Activity -
In this exercise, write out the data word for word and leave every image out.

Top of Supplied data

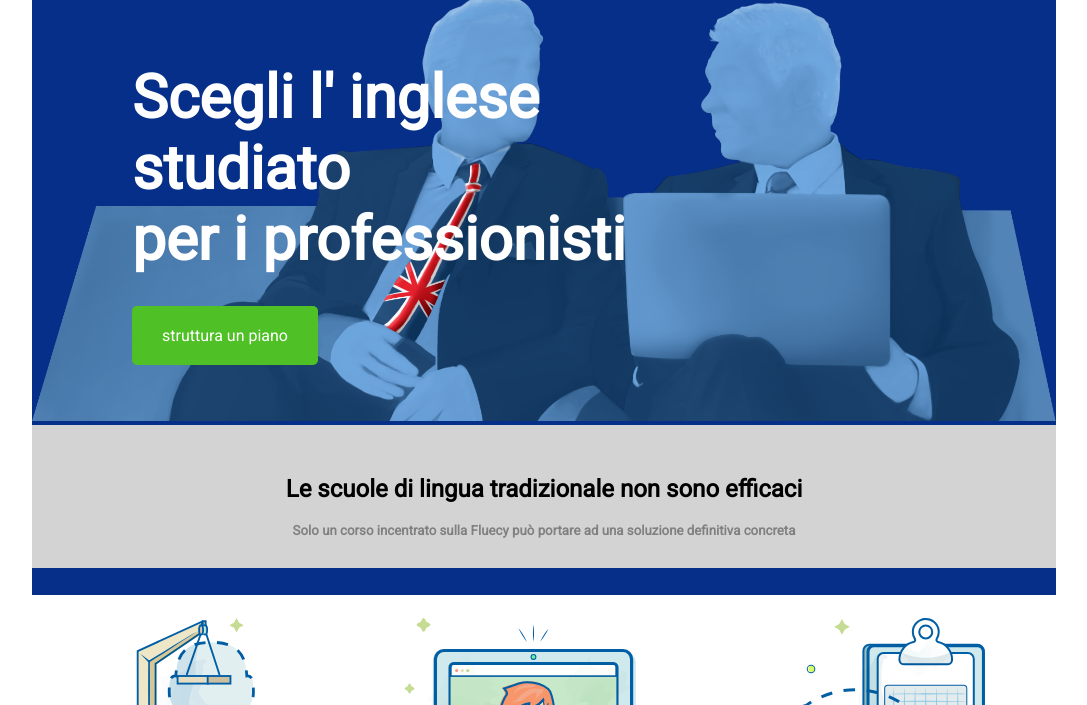
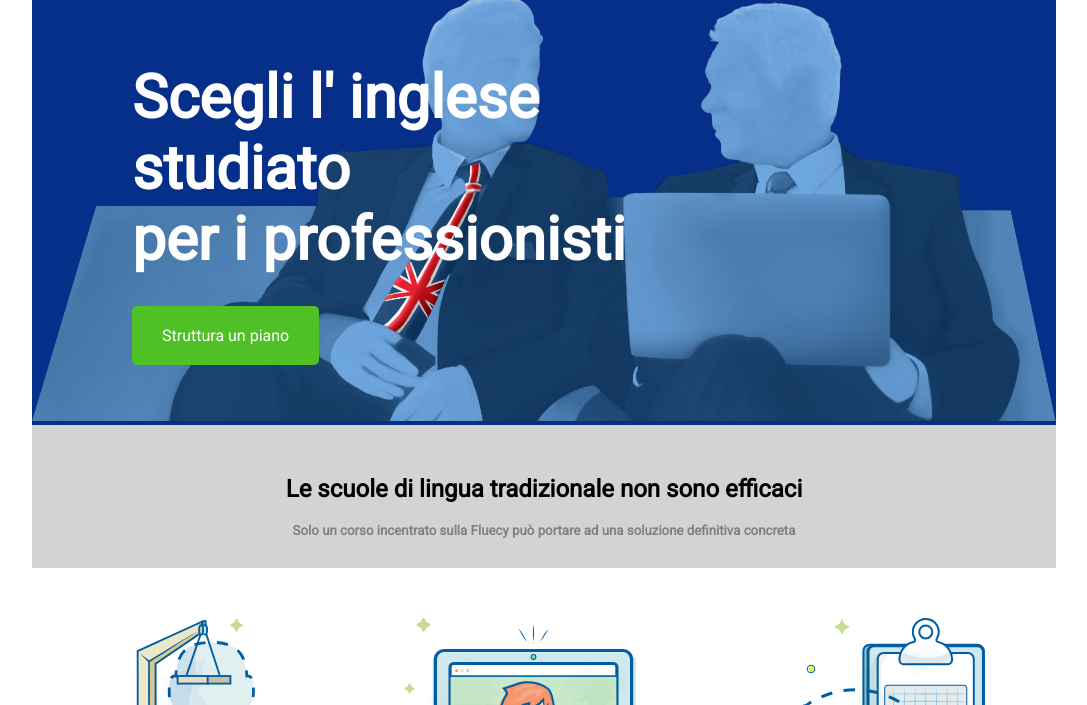
Before and after one commit to salvatore-tidu9/htmlcss-fluentify, a plain HTML site: page index.html in a window 1280 px wide. Shown: the part 95-800 px from the top of the page, without its empty margins (96-1183 px from the left). Drawn offline with Linux system fonts and the light colour scheme.

Commit message:
Modifica_css_fluentify

```diff
--- a/css/style.css
+++ b/css/style.css
@@ -8,9 +8,12 @@ body {
   font-family: 'Roboto', sans-serif;
 }
 
+
+
 .container {
   width: 80%;
-  height: 690px;
+  /* height: 690px; */
+  height: 75vh;
   margin: 0 auto;
   background-color: #052f89;
 }
--- a/index.html
+++ b/index.html
@@ -78,7 +78,7 @@
 
         <div class="background_header_button">
 
-          <span><a href="#">struttura un piano</a></span>
+          <span><a href="#">Struttura un piano</a></span>
 
         </div>
 
```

Bottom of Supplied data

Answer to this task -
Before and after one commit to salvatore-tidu9/htmlcss-fluentify, a plain HTML site: page index.html in a window 1280 px wide. Shown: the part 95-800 px from the top of the page, without its empty margins (96-1183 px from the left). Drawn offline with Linux system fonts and the light colour scheme.

Commit message:
Modifica_css_fluentify

```diff
--- a/css/style.css
+++ b/css/style.css
@@ -8,9 +8,12 @@ body {
   font-family: 'Roboto', sans-serif;
 }
 
+
+
 .container {
   width: 80%;
-  height: 690px;
+  /* height: 690px; */
+  height: 75vh;
   margin: 0 auto;
   background-color: #052f89;
 }
--- a/index.html
+++ b/index.html
@@ -78,7 +78,7 @@
 
         <div class="background_header_button">
 
-          <span><a href="#">struttura un piano</a></span>
+          <span><a href="#">Struttura un piano</a></span>
 
         </div>
 
```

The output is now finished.